Have you ever found it difficult to get to church consistently, let alone actively engage with God when you’re there? While seasons of spiritual dryness can be a normal part of the Christian experience, worshipping with other believers is a vital and enriching part of our ongoing discipleship and faith development.
The importance of worshipping together
The practice of ‘worship’ is more than just a weekly routine or Sunday ritual. It is any time we gather with other believers with the intention to meet with God Himself. (Ps 42:2) Historically speaking, regularly gathering with other believers to worship God has been a key rhythm of Christian life and faith for more than two thousand years. And while the expressions of gathered Christian worship throughout history – and still today – are culturally, theologically, experientially and philosophically diverse, worshipping God together remains an important part of Christian discipleship and of healthy Christian communities around the world.
The historical precedent for gathering with other believers to worship God is more than just “tradition”, it is affirmed by Scripture. Gathered worship is an assumed part of the life of the Christian communities when the Apostle Paul provides instructions for harmonious and ordered worship in 1 Timothy 2 and 1 Corinthians 14.
Worshipping God together is one way that believers are strengthened and encouraged to persevere in the faith, which is why the writer to the Hebrews instructed that the believers should “not give up meeting together, as some are in the habit of doing” (Hebrews 10:25a).
Because we have been made in God’s image, the nature of the Trinity reveals the essentially relational nature of our lives. Worshipping God together in community and relationship honours and reflects the relational nature of God in us. It also affirms the truth Paul describes in 1 Corinthians 12, that all of the parts of the Body of Christ need to work together in order for the Body to be healthy and strong. Contextually, looking through the book of 1 Corinthians, working together as the Body includes worshipping together.

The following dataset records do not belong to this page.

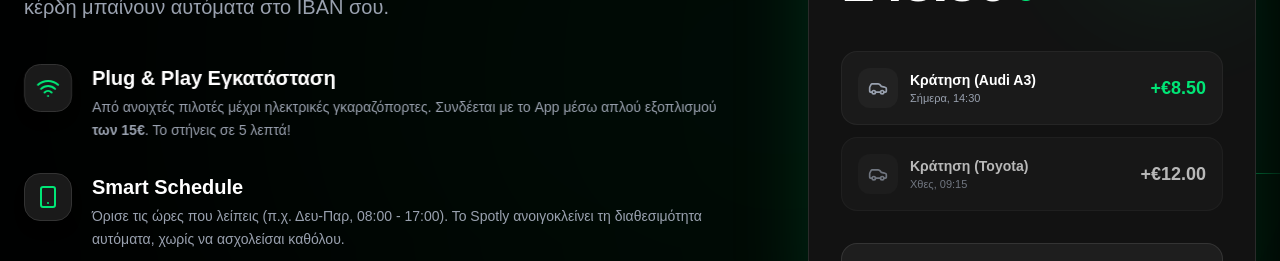
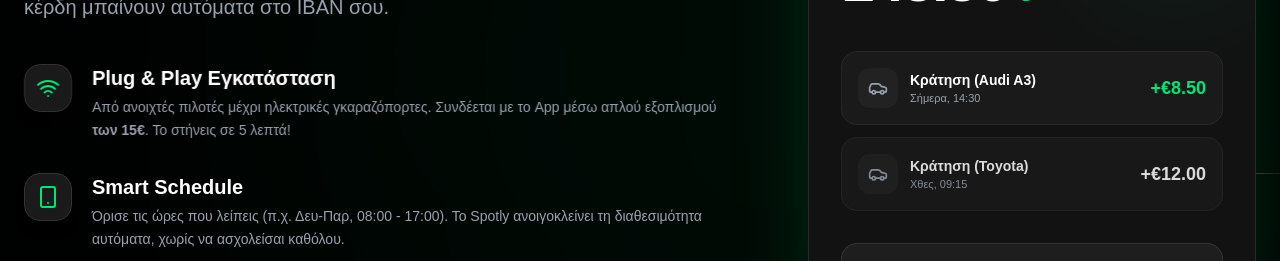
Before and after one commit to Adamgrig17/spotly-landing, a Next.js app: page / in a window 1280 px wide. Shown: the part 2180-2441 px from the top of the page. Built offline with nearby package versions, Linux system fonts and the light colour scheme.

Commit message:
Update page.tsx

```diff
--- a/app/page.tsx
+++ b/app/page.tsx
@@ -1028,7 +1028,7 @@ export default function SpotlyLanding() {
                        <span className="text-[#00E676] font-black text-lg">+€8.50</span>
                     </div>
 
-                    <div className="p-4 bg-[#1A1A1A] rounded-2xl border border-white/5 flex items-center justify-between opacity-70">
+                    <div className="p-4 bg-[#1A1A1A] rounded-2xl border border-white/5 flex items-center justify-between opacity-85">
                        <div className="flex items-center gap-3">
                          <div className="w-10 h-10 bg-[#222] rounded-xl flex items-center justify-center"><Car className="w-5 h-5 text-gray-400" /></div>
                          <div>
```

Overcoming worship inertia
So if gathering to worship God with other believers is so important, worthwhile and consistent with Biblical instruction and example, why do we often find it so difficult to do? Even if we do continue to worship with other believers regularly, how do we consistently maintain a high level of participation and a sense of expectancy that God will be present and active in the midst of our worshipping community? How do we allow the Holy Spirit to work through our worship gatherings to help shape and form us in the likeness of Christ?
While there are multiple factors that can influence our attitudes and habits when it comes to participating in church life, the biggest factor governing our participation and engagement in worship is our choices. No one can make us worship God. To be authentic, worship, like love, must be offered freely. Our own heart attitudes and the decisions we make about worship will directly correlate with the fruitfulness of our experience when we gather to worship with other believers.
So how can we overcome worship inertia and seek to maintain a vital and fruitful experience of worshipping God with other believers each week? We overcome the inertia by preparing ourselves for worship. So many factors around communal worship are out of our control, so instead of trying to change how other people do things, we can only be truly responsible for the state of our own heart before God. Our worship is dependent on two things: God (who is eternally and consistently worthy of our worship) and our personal choice to glorify Him with our words, our prayers, our songs, and with all of our heart, soul, mind and strength.
Seven ways to prepare for worship:
Here are some suggestions for ways that we can help ourselves be consistently engaged in corporate worship in order for it to be a fruitful spiritual discipline over a lifetime of Christian faith:
Know your why for worship. Have a heart conviction about the importance of worshipping with other believers.
Simply go. Make the decision to worship and consistently follow through on your commitment to meeting with God in the context of a community of faith.
Arrive early to church in order to allow yourself the opportunity to fully engage in the narrative of worship. Lateness is a distraction to you and to others and detracts from the communal nature of the worship experience.
Take time before each worship service to slow your heart and mind from the busyness of the week. Allow yourself to be fully present in heart and mind to what God wants to say to you and do through you.
Offering a “sacrifice of praise” (Heb 13:15) might mean being willing to forego your personal preferences to engage with God and worship Him anyway.
Make a decision to grow by applying what you hear, see, feel, learn and experience throughout the worship gathering into your everyday life. Ask the Holy Spirit to help you discern how to do this.
Your worship is obviously not limited to the songs, prayers and practices of the worship gathering. You overflow worship when your gratitude and praise toward God becomes a blessing to others through loving service, humble generosity and active concern for the welfare of other people.
As we genuinely engage with God and others in worship, and see this as a fruitful spiritual discipline that is helping us grow in faith and Christlikeness, we will continue to seek and see God’s presence. Because our natural inclinations and cultural conditioning can lead us toward consuming church rather than being the church, a little bit of preparation can go a long way toward helping our experience of gathered worship continue to be a vital part of our discipleship.